- _SUPPLIED DATA_
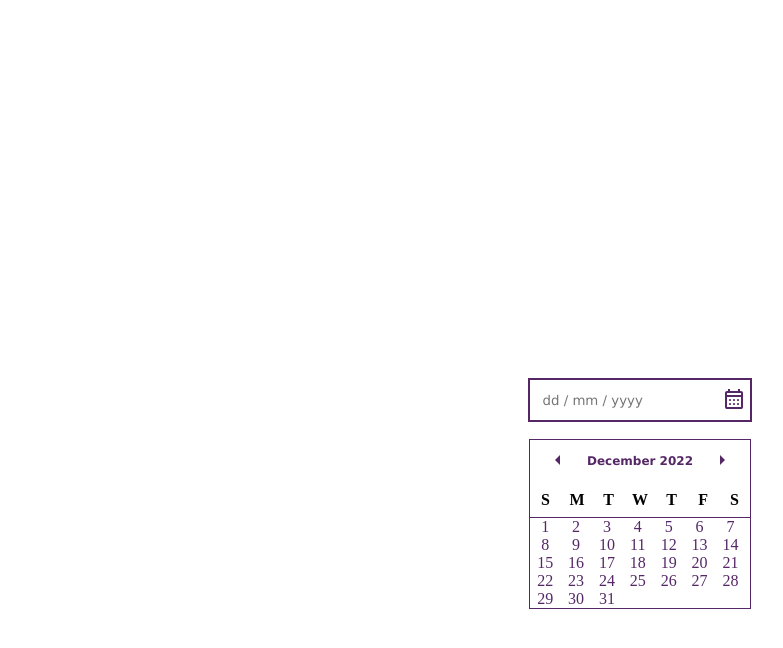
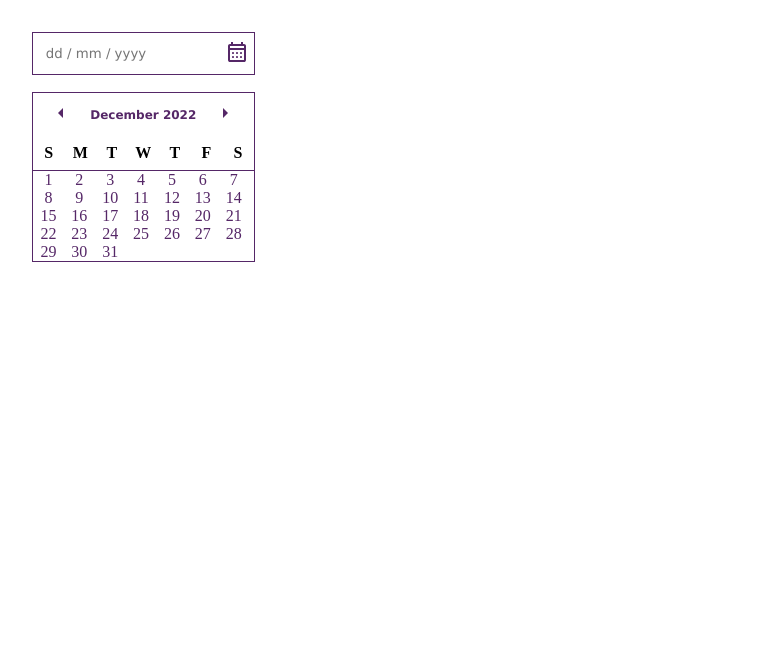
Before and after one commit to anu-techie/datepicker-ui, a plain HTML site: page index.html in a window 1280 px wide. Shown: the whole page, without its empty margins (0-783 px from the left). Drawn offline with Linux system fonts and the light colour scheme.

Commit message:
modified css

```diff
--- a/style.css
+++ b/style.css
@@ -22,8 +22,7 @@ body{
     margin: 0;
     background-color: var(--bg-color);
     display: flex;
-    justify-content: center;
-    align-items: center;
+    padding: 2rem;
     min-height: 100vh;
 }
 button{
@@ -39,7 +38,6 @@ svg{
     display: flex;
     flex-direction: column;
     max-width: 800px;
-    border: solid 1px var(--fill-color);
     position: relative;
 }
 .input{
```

- _PROBLEM_
Nothing but the pictures may be dropped; output the records above exactly.

- _REPLY_
Before and after one commit to anu-techie/datepicker-ui, a plain HTML site: page index.html in a window 1280 px wide. Shown: the whole page, without its empty margins (0-783 px from the left). Drawn offline with Linux system fonts and the light colour scheme.

Commit message:
modified css

```diff
--- a/style.css
+++ b/style.css
@@ -22,8 +22,7 @@ body{
     margin: 0;
     background-color: var(--bg-color);
     display: flex;
-    justify-content: center;
-    align-items: center;
+    padding: 2rem;
     min-height: 100vh;
 }
 button{
@@ -39,7 +38,6 @@ svg{
     display: flex;
     flex-direction: column;
     max-width: 800px;
-    border: solid 1px var(--fill-color);
     position: relative;
 }
 .input{
```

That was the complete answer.